Henson, who has been vocal about her personal struggles with depression and anxiety, will support her foundation’s fight to end the stigma of mental illness by publicly speaking during the Can We Talk? Conference and Benefit Dinner in Washington D.C. on June 7-9.
The Congressional Black Caucus Taskforce, led by New Jersey Congresswoman Bonnie Watson Coleman, was launched on April 30 and is dedicated to compiling research towards addressing the issue of Black youth suicide and creating better access to mental health.
“This is an incredible opportunity to address the people who can not only help shine a light on this devastating problem in our community, but who also have the power and resources to help us truly make a difference in young Black lives,” the star said in a statement.
“It is an honor to have the support and attention of members of Congress who are truly invested in working towards a solution,” she added.
Henson founded her nonprofit in 2018, naming it after her father, Boris Lawrence Henson, who struggled with mental health challenges as a result of his tour of duty in the Vietnam War.
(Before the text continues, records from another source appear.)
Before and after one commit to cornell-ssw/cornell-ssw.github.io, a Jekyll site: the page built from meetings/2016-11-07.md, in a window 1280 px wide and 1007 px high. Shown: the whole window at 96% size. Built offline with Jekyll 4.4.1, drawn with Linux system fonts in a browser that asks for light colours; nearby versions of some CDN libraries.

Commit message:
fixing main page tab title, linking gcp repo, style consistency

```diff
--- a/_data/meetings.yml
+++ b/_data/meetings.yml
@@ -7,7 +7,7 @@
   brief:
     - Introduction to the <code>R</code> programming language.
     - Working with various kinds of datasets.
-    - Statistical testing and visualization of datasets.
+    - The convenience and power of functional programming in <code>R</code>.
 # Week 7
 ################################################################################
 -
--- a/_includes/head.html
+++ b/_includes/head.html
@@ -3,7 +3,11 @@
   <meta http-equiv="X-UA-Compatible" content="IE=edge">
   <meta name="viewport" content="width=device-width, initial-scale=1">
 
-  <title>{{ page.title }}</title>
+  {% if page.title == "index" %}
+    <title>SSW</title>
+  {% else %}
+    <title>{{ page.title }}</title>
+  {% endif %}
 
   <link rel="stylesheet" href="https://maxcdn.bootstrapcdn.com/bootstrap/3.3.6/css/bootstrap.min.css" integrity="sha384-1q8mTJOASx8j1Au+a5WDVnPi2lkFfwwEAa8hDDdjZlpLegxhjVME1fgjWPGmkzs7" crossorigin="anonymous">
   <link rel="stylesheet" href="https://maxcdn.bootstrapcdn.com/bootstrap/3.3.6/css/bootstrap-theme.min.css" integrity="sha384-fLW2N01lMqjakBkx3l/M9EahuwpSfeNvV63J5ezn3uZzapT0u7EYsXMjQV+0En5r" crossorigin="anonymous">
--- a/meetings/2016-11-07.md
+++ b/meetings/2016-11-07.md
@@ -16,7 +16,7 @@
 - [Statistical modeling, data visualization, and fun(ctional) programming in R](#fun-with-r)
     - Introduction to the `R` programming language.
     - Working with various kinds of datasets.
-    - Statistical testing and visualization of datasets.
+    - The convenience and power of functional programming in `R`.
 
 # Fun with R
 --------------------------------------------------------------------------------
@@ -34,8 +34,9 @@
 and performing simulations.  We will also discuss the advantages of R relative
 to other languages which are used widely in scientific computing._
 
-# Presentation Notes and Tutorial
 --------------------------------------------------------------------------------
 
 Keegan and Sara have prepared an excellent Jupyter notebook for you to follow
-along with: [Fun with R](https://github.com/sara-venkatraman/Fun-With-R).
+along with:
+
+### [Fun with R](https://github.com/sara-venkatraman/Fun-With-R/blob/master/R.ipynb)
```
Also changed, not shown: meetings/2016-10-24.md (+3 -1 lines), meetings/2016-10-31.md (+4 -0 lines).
The summit will kick off June 7 with a 300-person benefit dinner with a keynote address delivered by Dr. Altha J. Stewart, the first African-American to be named President of the American Psychiatric Association.
Proceeds from the benefit will go towards BLHF’s “You Got This!” Fundraising Campaign in an effort to support access to therapy for African-Americans who may not have the means to cover expenses.
The Oscar-nominated actress recently opened up to Variety about her own struggles, revealing the lack of Black mental health professionals is what pushed her to start her foundation.
“You can talk to your friends, but you need a professional who can give you exercises,” she said. “So that when you’re on the ledge, you have things to say to yourself that will get you off that ledge and past your weakest moments.”
Photo Credit: Variety